Start of fall: between 13.5 and 11.5 hours of light a day. Moose encounters become more frequent. There are very few whales left. Fish will start climbing the fish ladders and waterfalls. Early fall colours appear, bright reds on the west coast and the interior of the island, bright yellows on the east coast. Mushrooms spring up in the forest and berry picking continues. The tourist season is almost over as the last of the huge cruise ships visit St. John’s. Toads are on their fall migration, trying to find a good spot to hibernate until spring. Ospreys fly South for the winter.
Fall: between 11.5 and 10 hours of light a day. Moose hunting season starts, be sure to wear bright colours in the forest. The trails remain in good condition except on wet days, when they possibly get ‘impassable’ due to heavy rain and high water. The first fall storms bring large quantities of precipitation. Fish are still climbing the fish ladders and waterfalls. The fall foliage is peaking or even past peaking.
Start of winter: between 10 and 8.5 hours of light a day. The last of the fish are climbing the fish ladders and waterfalls. River otters start showing themselves more during the daytime. Fall foliage is largely gone. First snow falls and quickly melts. Temperatures are low but generally remain just above freezing. In some years, snowy owls are seen on the barrens.

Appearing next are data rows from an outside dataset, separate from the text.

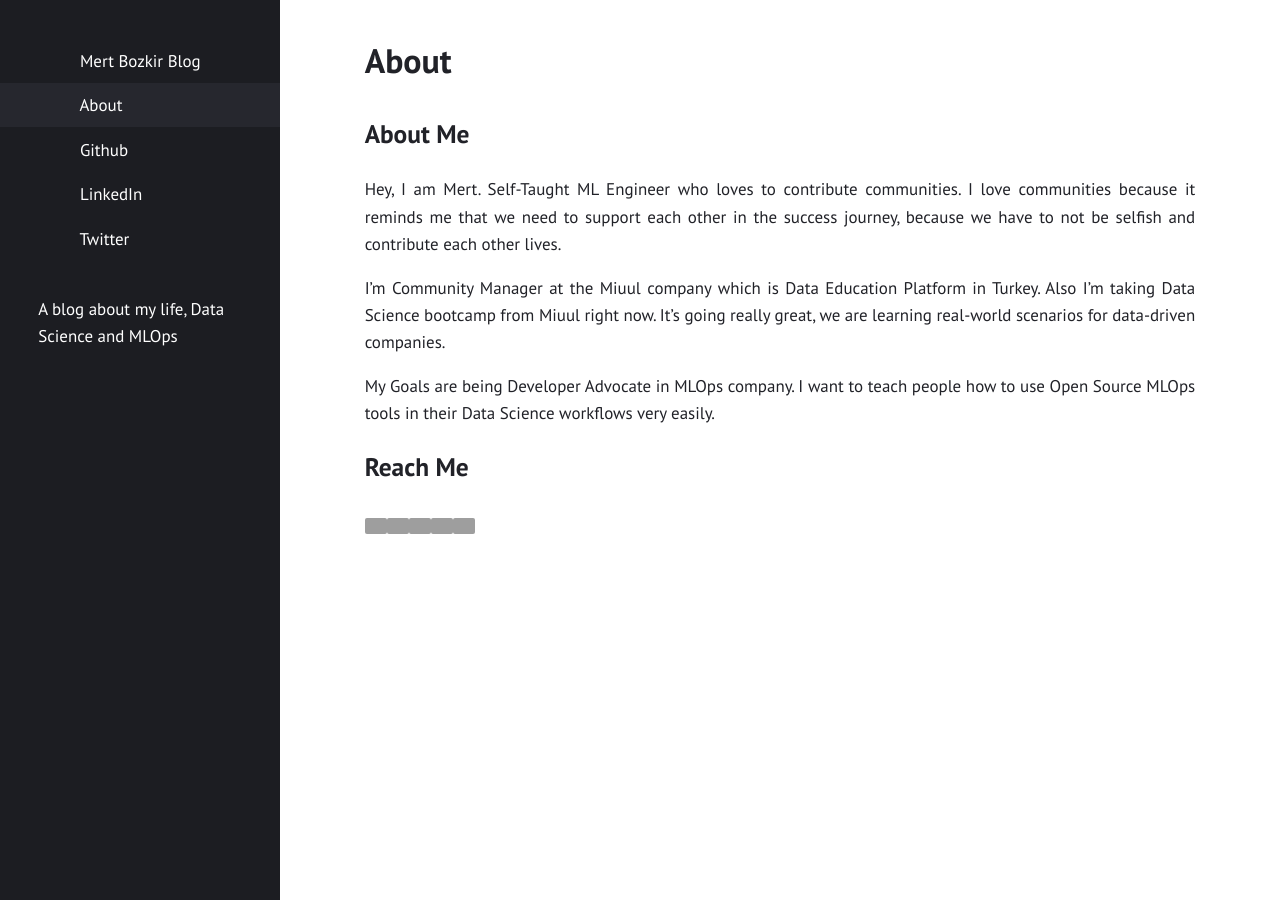
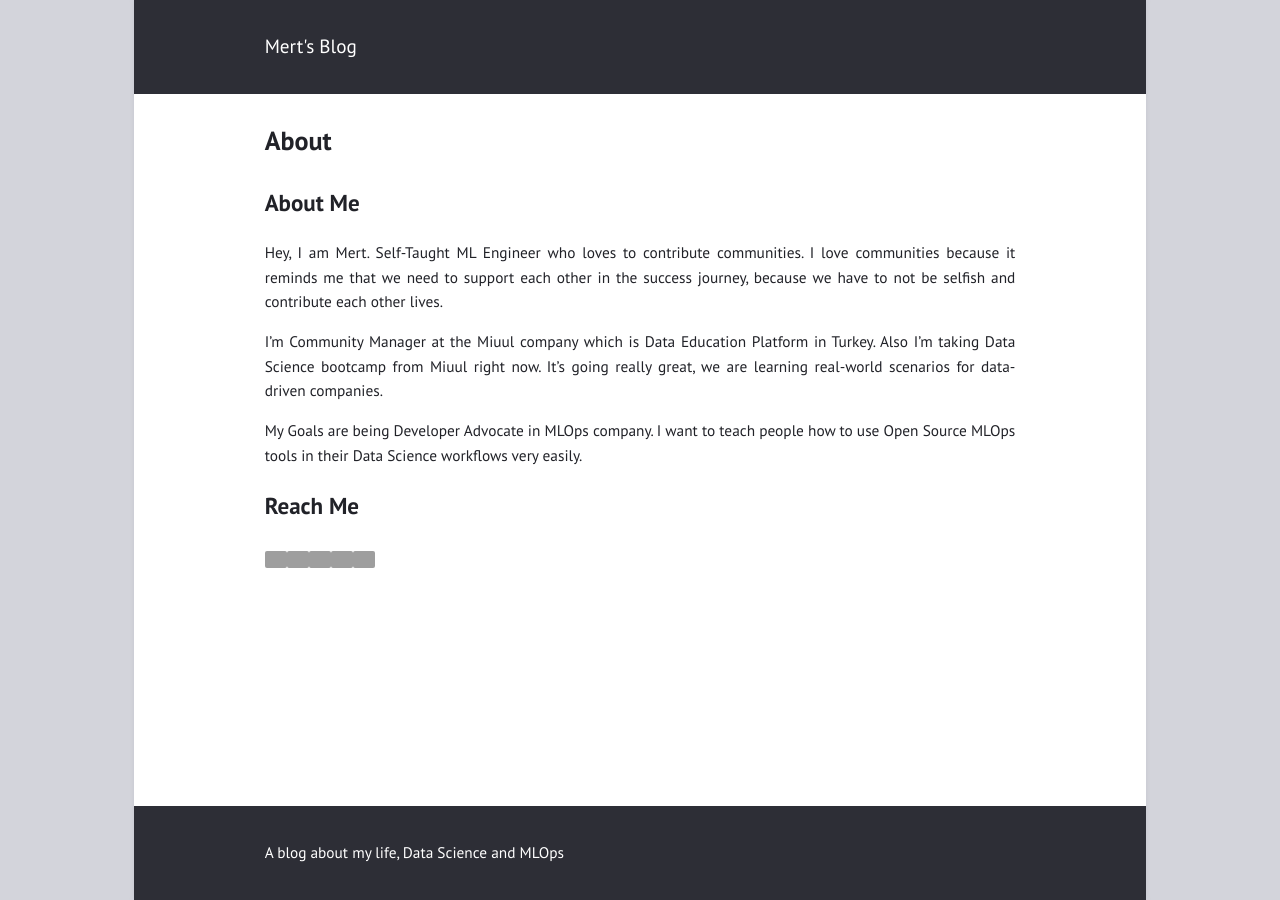
Before and after one commit to mertbozkir/mertbozkir.github.io, a Jekyll site: the page built from README.md, in a window 1280 px wide. Built offline with Jekyll 4.4.1, drawn with Linux system fonts in a browser that asks for light colours; grey boxes are pictures that could not be loaded.

Commit message:
Removed sidebar and added some sections 🎇

```diff
--- a/_config.yml
+++ b/_config.yml
@@ -11,7 +11,7 @@
 
 show_excerpts: true        # show article excerpts on the home page
 show_frame: true           # adds a gray frame to the site
-show_sidebar: true        # show a sidebar instead of the usual header
+show_sidebar: false        # show a sidebar instead of the usual header
 show_title: true          # always keep the site title visible
 
 # Styling
@@ -23,13 +23,15 @@
 # Menu
 
 navigation:                # accepts {file, title, url, icon, sidebaricon}
-  - {file: "index.html"}
-  - {file: "README.md"}
+  - {file: "index.html", icon: home}
+  - {file: "projects.md", icon: clipboard}
+  - {file: "archive.html", icon: archive}
+  - {file: "README.md", icon: address-card}
 
 external:                  # shows a footer with social links - for available icons see fontawesome.com/icons
 #   - {title: Mail, icon: envelope, url: "mailto:mert.bozkirr@gmail.com"}
+  - {title: LinkedIn, icon: linkedin, url: "https://linkedin.com/in/mertbozkir"}
   - {title: Github, icon: github, url: "https://github.com/mertbozkir"}
-  - {title: LinkedIn, icon: linkedin, url: "https://linkedin.com/in/mertbozkir"}
   - {title: Twitter, icon: twitter, url: "https://twitter.com/mertbozkirr"}
 #   - {title: Subscribe, icon: rss, url: "/feed.xml"}
 
```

Winter: about 8.5 hours of light a day. Snow falls in brief spells and quickly deepens on the trail, before melting again on mild and sunny days. Cold weather starts freezing rivers, ponds and waterfalls. Long nights are very dark and crystal clear when clouds are absent.

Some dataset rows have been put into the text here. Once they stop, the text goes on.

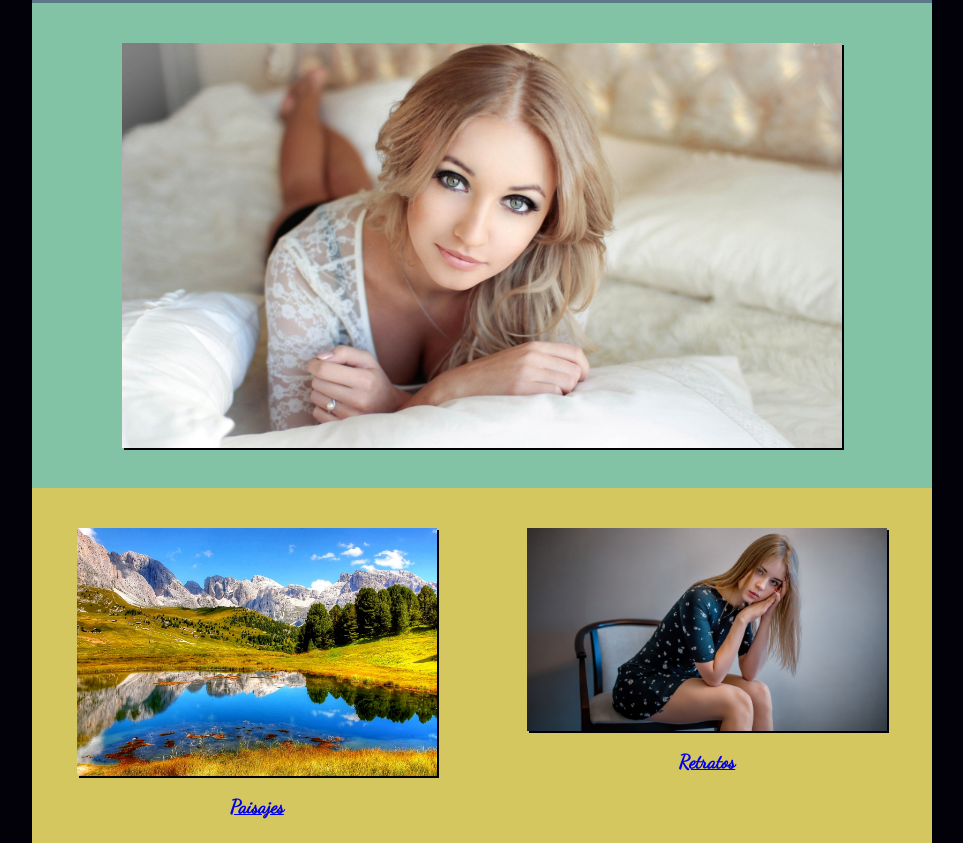
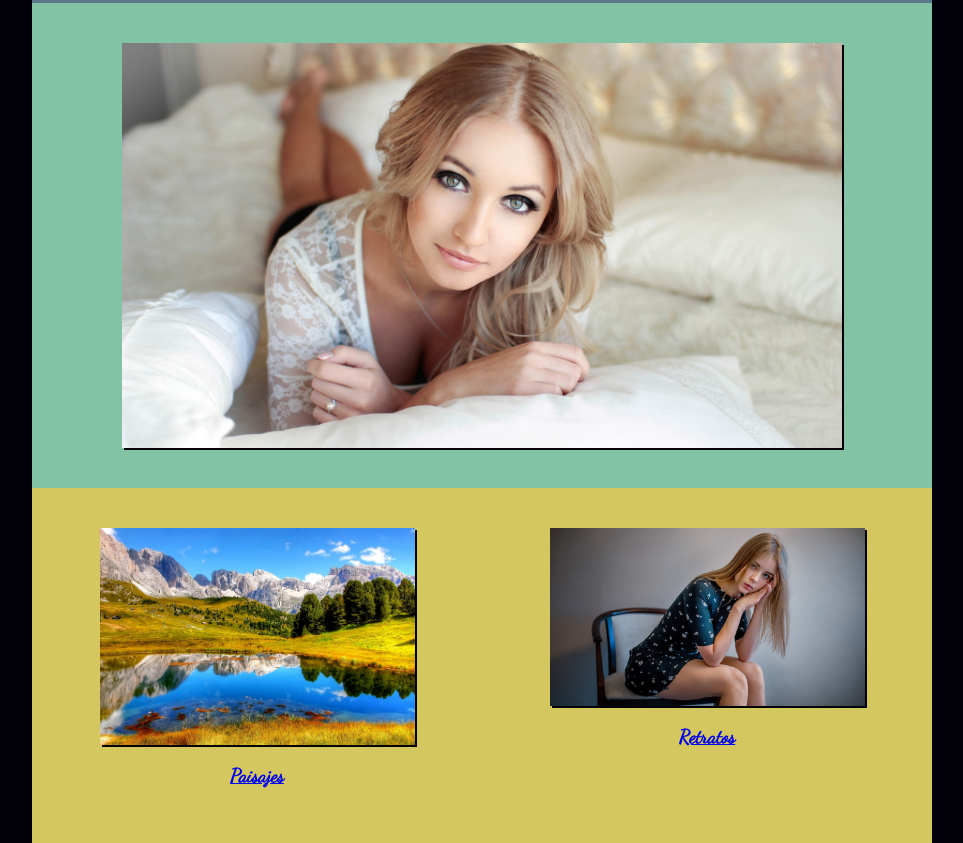
Before and after one commit to DanyGlez94/Proyecto-final-CSS, a plain HTML site: page index.html in a window 1280 px wide. Shown: the part 102-945 px from the top of the page, without its empty margins (158-1121 px from the left). Drawn offline with Linux system fonts and the light colour scheme.

Commit message:
Arreglé el problema con la animación secundaria

```diff
--- a/css/estilos.css
+++ b/css/estilos.css
@@ -89,6 +89,7 @@ header h1{
   background-color: #D5C75F;
   display: flex;
   flex-flow: row wrap;
+  justify-content: center;
 }
 
 .columnas div{
@@ -106,7 +107,6 @@ header h1{
 }
 
 .columna1{
-
   width: 50%;
 }
 
@@ -154,6 +154,7 @@ header h1{
 .columna2 img:hover{
   -webkit-animation: columna2-animacion 1s;
   animation: columna2-animacion 1s;
+  animation-fill-mode: forwards;
   box-shadow: 2px 2px #82C3A6;
 }
 
@@ -196,6 +197,11 @@ footer{
   flex-flow: row wrap;
 }
 
+.contenedor > img{
+  width: 300px;
+  height: 200px;
+}
+
 .p1{
   width: 33.33%
 }
--- a/index.html
+++ b/index.html
@@ -24,13 +24,13 @@
       <div class="columnas">
         <div class="columna1">
           <a href="Paisajes.html">
-            <img src="imagenes/Paisaje.jpg" alt="Mujer rubia" width="80%">
+            <img src="imagenes/Paisaje.jpg" alt="Mujer rubia" width="70%">
             <p><strong>Paisajes</strong></p>
           </a>
         </div>
         <div class="columna2">
           <a href="Retratos.html">
-            <img src="imagenes/Mujer-rubia.jpg" alt="Mujer rubia" width="80%">
+            <img src="imagenes/Mujer-rubia.jpg" alt="Mujer rubia" width="70%">
             <p><strong>Retratos</strong></p>
           </a>
         </div>
```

Newfoundland’s seasons are described in detail in the East Coast Trail Guide, a digital trail guide and photo book available on Apple Books. Along with these descriptions, the guide is filled with countless photos that show what Newfoundland is like all through the year: